Gregory Horndeski

Alternate Gallery

Gregory Horndeski is a self-taught painter who puts his professional training in mathematics and science to good use in his new “Physics Series,” 1988. The paintings, with such titles as Studying Elementary Particles on a Summer Day, 1988, and Thoughts upon a Bouncing Universe, 1988, have wide black frames covered with white-painted text by the artist. On Coming to Grips with Gravity, 1988, he writes, “On this frame I discuss just about everything I know about gravity.” Horndeski proceeds to write nearly 1000 words on the theories of Newton, Einstein, and others. The text not only covers the front of the frame but runs along the edges as well, and Horndeski provides a small mirror (on a hook next to the painting) so that upside-down and inverted lettering can be read. In this painting, as in all the others, the information is accurate and dense, but the tone is conversational and engaging, reminiscent of books aimed at the sophisticated layman.

The image inside the frame is a fantastical scene that recurs in several of the paintings. In a landscape of impossibly triangular and tree-covered mountains, a tiny cabin is perched atop the most prominent peak. One side of the cabin is cut away to reveal a seated figure working by lamplight. Tiny white stars fill a night sky dominated by ten enormous swirling planets; Jupiter and Saturn put in double appearances.

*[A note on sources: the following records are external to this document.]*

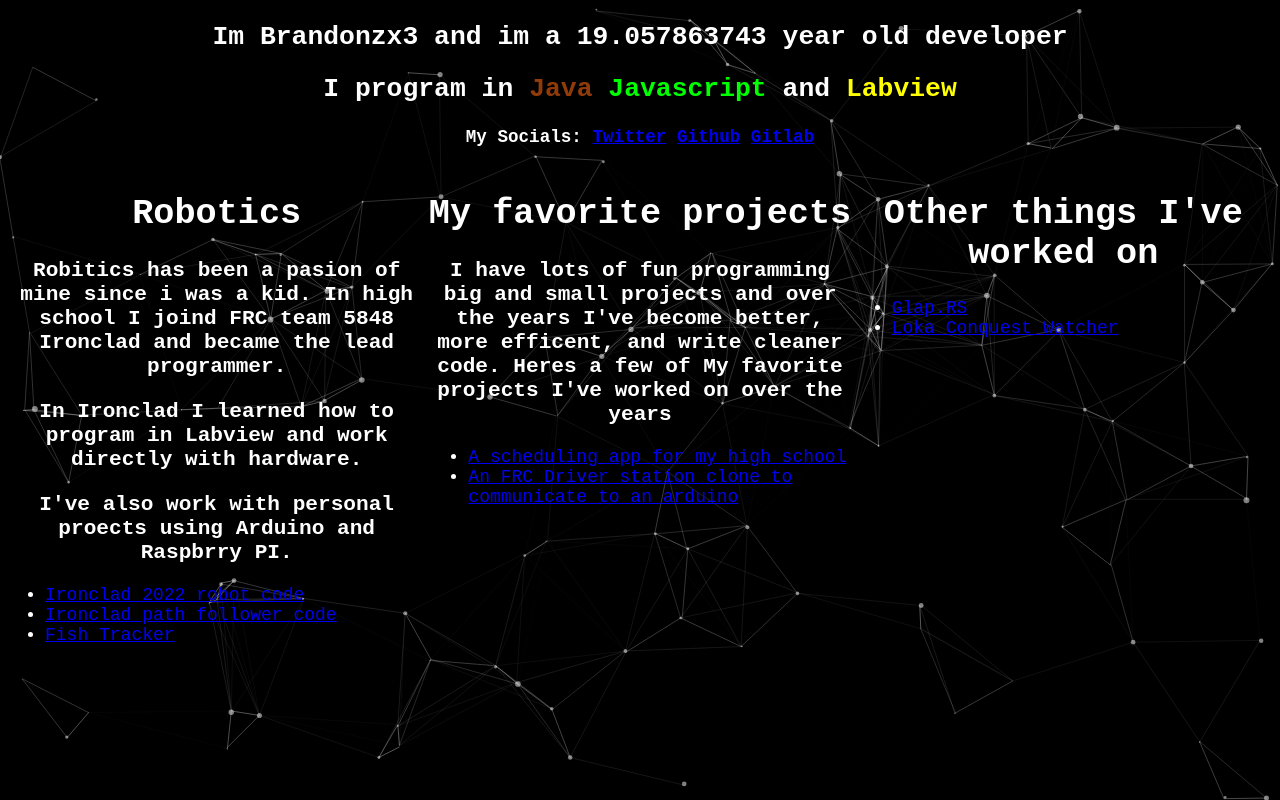
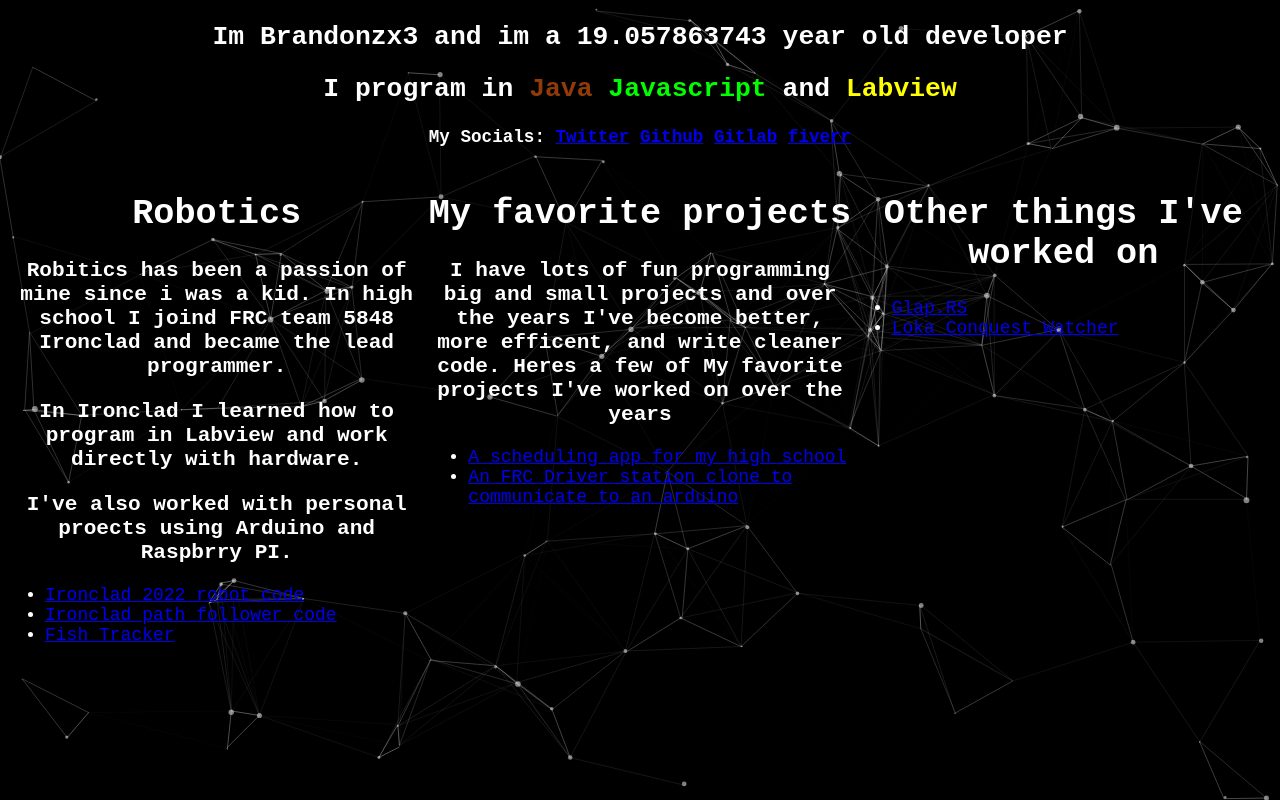
Before and after one commit to brandonzx3/portfolio, a website: page client/index.html in a window 1280 px wide. Drawn offline with nearby package versions, Linux system fonts and the light colour scheme.

Commit message:
added fiver link

```diff
--- a/client/index.html
+++ b/client/index.html
@@ -17,14 +17,15 @@
                     <span><a href="https://twitter.com/Brandonzx3VEVO">Twitter</a></span>
                     <span><a href="https://github.com/brandonzx3">Github</a></span>
                     <span><a href="https://gitlab.com/brandonzx3">Gitlab</a></span>
+                    <span><a href="https://www.fiverr.com/brandonzx3">fiverr</a></span>
                 </h4>
             </div>
             <div id="grid">
                 <div id="Robotics" class="grid-item">
                     <h1>Robotics</h1>
-                    <p>Robitics has been a pasion of mine since i was a kid. In high school I joind FRC team 5848 Ironclad and became the lead programmer.</p>
+                    <p>Robitics has been a passion of mine since i was a kid. In high school I joind FRC team 5848 Ironclad and became the lead programmer.</p>
                     <p>In Ironclad I learned how to program in Labview and work directly with hardware.</p>
-                    <p>I've also work with personal proects using Arduino and Raspbrry PI.</p>
+                    <p>I've also worked with personal proects using Arduino and Raspbrry PI.</p>
                     <ul>
                         <li><a href="https://gitlab.com/ironclad_code/ironclad-2022">Ironclad 2022 robot code</a></li>
                         <li><a href="https://gitlab.com/ironclad_code/ironclad-pathplanner">Ironclad path follower code</a></li>
```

Horndeski works by pouring acrylic paints onto a horizontal surface and manipulating them with knives and spatulas. He has learned to exploit this extremely restrictive technique to maximum effect. Working with a palette of harsh bright colors (the kind one finds on children’s plastic toys), he composes his images from an allover pattern of dots, swirls, and swipes that constitute a sincere homage to Van Gogh. His scenes feature extreme perspectives and spaces so deep that their horizon lines sometimes incorporate the curve of the earth. A jagged, sawtooth line rips away the tops and sides of structures, confounding boundaries of inside and outside and allowing day and night to coexist in most pictures. The layers of quickly dried acrylic build up in a way that gives the paintings an odd, manufactured look, one that is animated by a unique human intelligence but strangely devoid of human touch.

Although Horndeski’s drawing ability is slight—his figures are better the nearer they come to being tiny blobs of color—he has developed a style well suited to the directness of his subject matter. His paintings of political terror and social injustice, such as KKK Grand Dragon Addresses His Ghoulish Nightcrawling Fellow Klansworms, 1988, are fueled by a moral outrage that slips frequently into a monotonously strident tone. His best pieces, however, depict an Everyperson struggling to get by in a universe that is possibly benign but certainly indifferent.

In all his work, Horndeski demonstrates a genuine craving to make sense of things, one that is manifested as much in a simple image of a couple walking in the woods as in a lengthy disquisition on particle physics. But the artist’s fury is never far below the surface. As he remarks in one of his frequent artist’s statements, Horndeski is gathering evidence for a “future lawsuit against the absurdity of existence.”

Charles Dee Mitchell